At Hamilton Sheriff Court yesterday, final submissions were heard from the representatives of those involved in the inquiry.

Gerard Coll, representing Lanarkshire Health Board, told the hearing that "robust" inspections had been carried out by the health board at the home and staff had been shown how the fire alarms worked and what they sounded like.

The inquiry was told that there was not enough evidence to suggest fire dampers, which trap smoke by closing vents in ducts, would have reduced the amount of smoke or toxic fumes present in corridor three at the home, where two people died.

Advocate depute James Wolffe, QC, told the hearing: "There is considerable uncertainty in the amount of smoke that passed through (from corridor four to corridor three by ducts]."

The court was told the amount passing through the ductwork was "probably not life-threatening".

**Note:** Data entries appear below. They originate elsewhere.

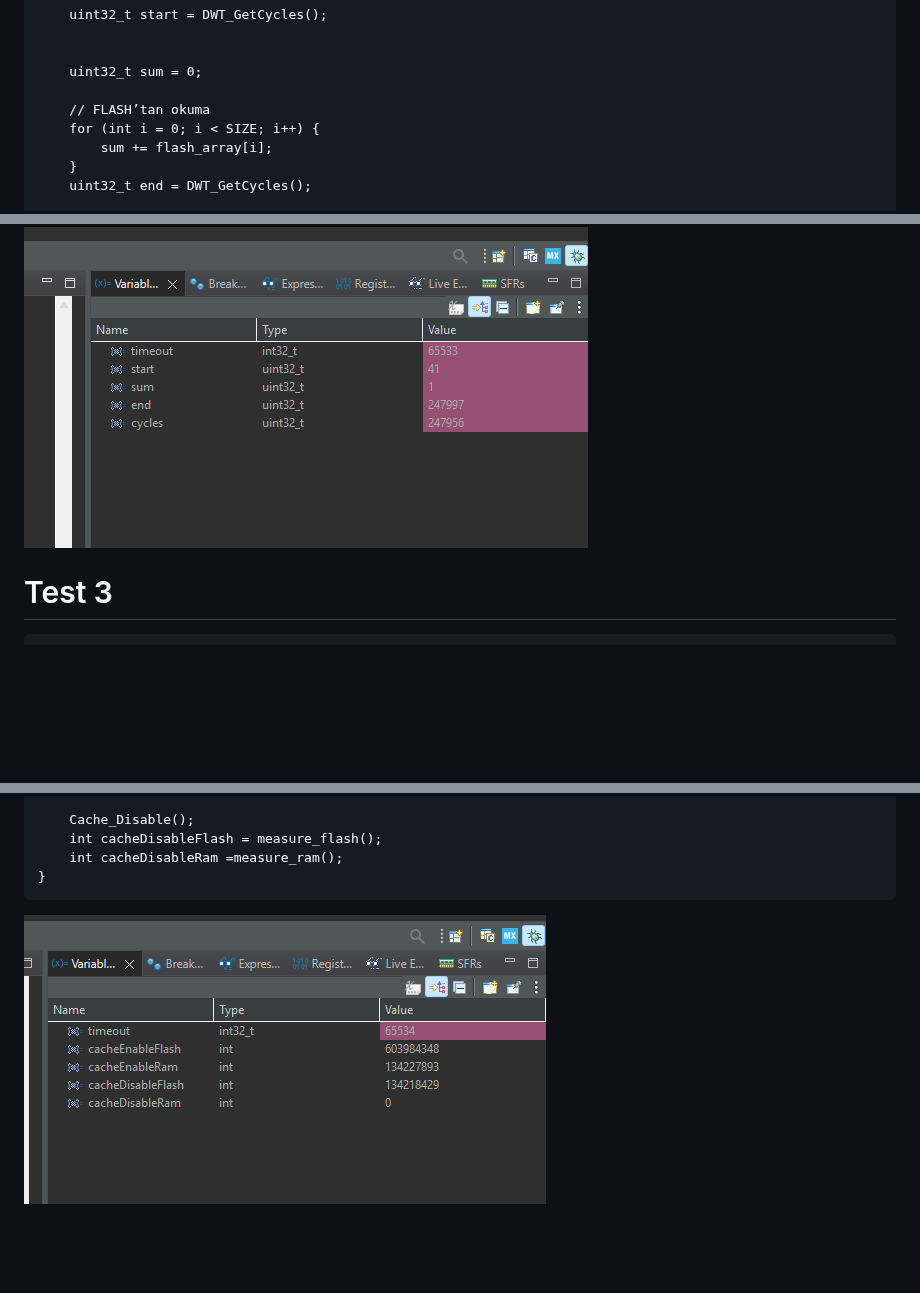
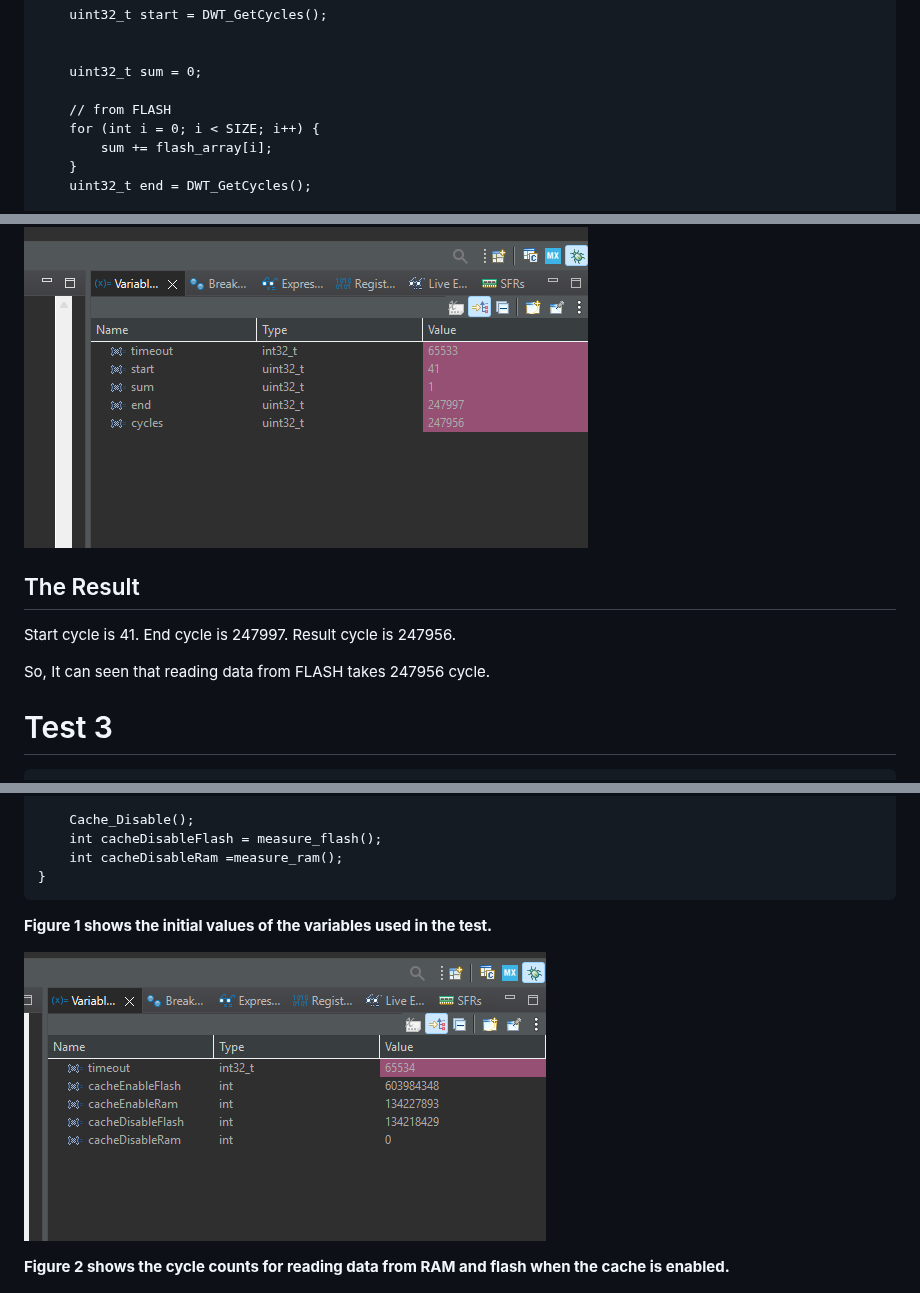
Before and after one commit to sumeyyevarmis/Notlar, a Markdown page: 1_Lab-1.md, 3 parts joined by grey strips. Drawn GitHub-style; blank space fills up the shorter version.

````diff
--- a/1_Lab-1.md
+++ b/1_Lab-1.md
@@ -106,7 +110,7 @@ int main(void){
 
     uint32_t sum = 0;
 
-    // FLASH’tan okuma
+    // from FLASH
     for (int i = 0; i < SIZE; i++) {
 	    sum += flash_array[i];
     }
@@ -117,6 +121,11 @@ int main(void){
 ```
 
 ![second](doc/1_1-Lab-1-Cache_image2.png)
+
+## The Result
+Start cycle is 41. End cycle is 247997. Result cycle is 247956.
+
+So, It can seen that reading data from FLASH takes 247956 cycle.
 
 
 # Test 3
@@ -181,7 +190,13 @@ int main(void){
 }
 ```
 
+
+**Figure 1 shows the initial values of the variables used in the test.**
+
 ![third](doc/1_1-Lab-1-Cache_image3.png)
+
+
+**Figure 2 shows the cycle counts for reading data from RAM and flash when the cache is enabled.**
 
 ![fourth](doc/1_1-Lab-1-Cache_image4.png)
 
````
Also changed, not shown: other parts of 1_Lab-1.md (+30 -2 lines).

The hearing heard from advocate Andrew Murphy that there was no "delegation in any way", written or verbal, of fire safety responsibility to the matron.

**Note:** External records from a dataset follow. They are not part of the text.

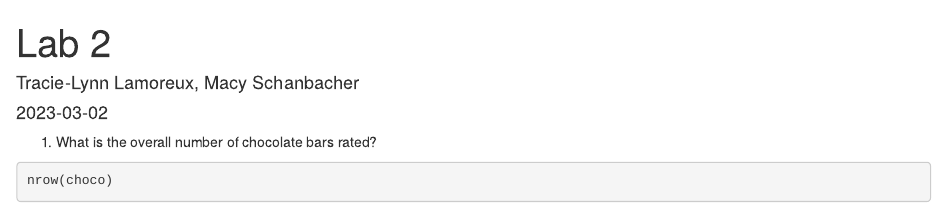
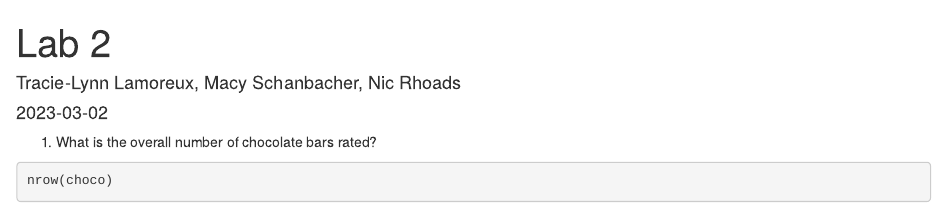
Before and after one commit to trl703/lab2, an R Markdown document (Lab 2.Rmd): the page in a window 1100 px wide, from its top. Rendered offline with R 4.5, knitr and Pandoc, with nearby package versions; some code elsewhere in the file could not run offline.

Commit message:
Update Lab 2.Rmd
adding name

```diff
--- a/Lab 2.Rmd
+++ b/Lab 2.Rmd
@@ -1,6 +1,6 @@
 ---
 title: "Lab 2"
-author: "Tracie-Lynn Lamoreux, Macy Schanbacher"
+author: "Tracie-Lynn Lamoreux, Macy Schanbacher, Nic Rhoads"
 date: "2023-03-02"
 output: html_document
 ---
```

The families of those who died sat in the public gallery for the final hearing.

Sheriff Principal Brian Lockhart said the main purpose of a fatal accident inquiry was to ensure lessons were learnt for the future. He said: "My determination will be issued as soon as possible."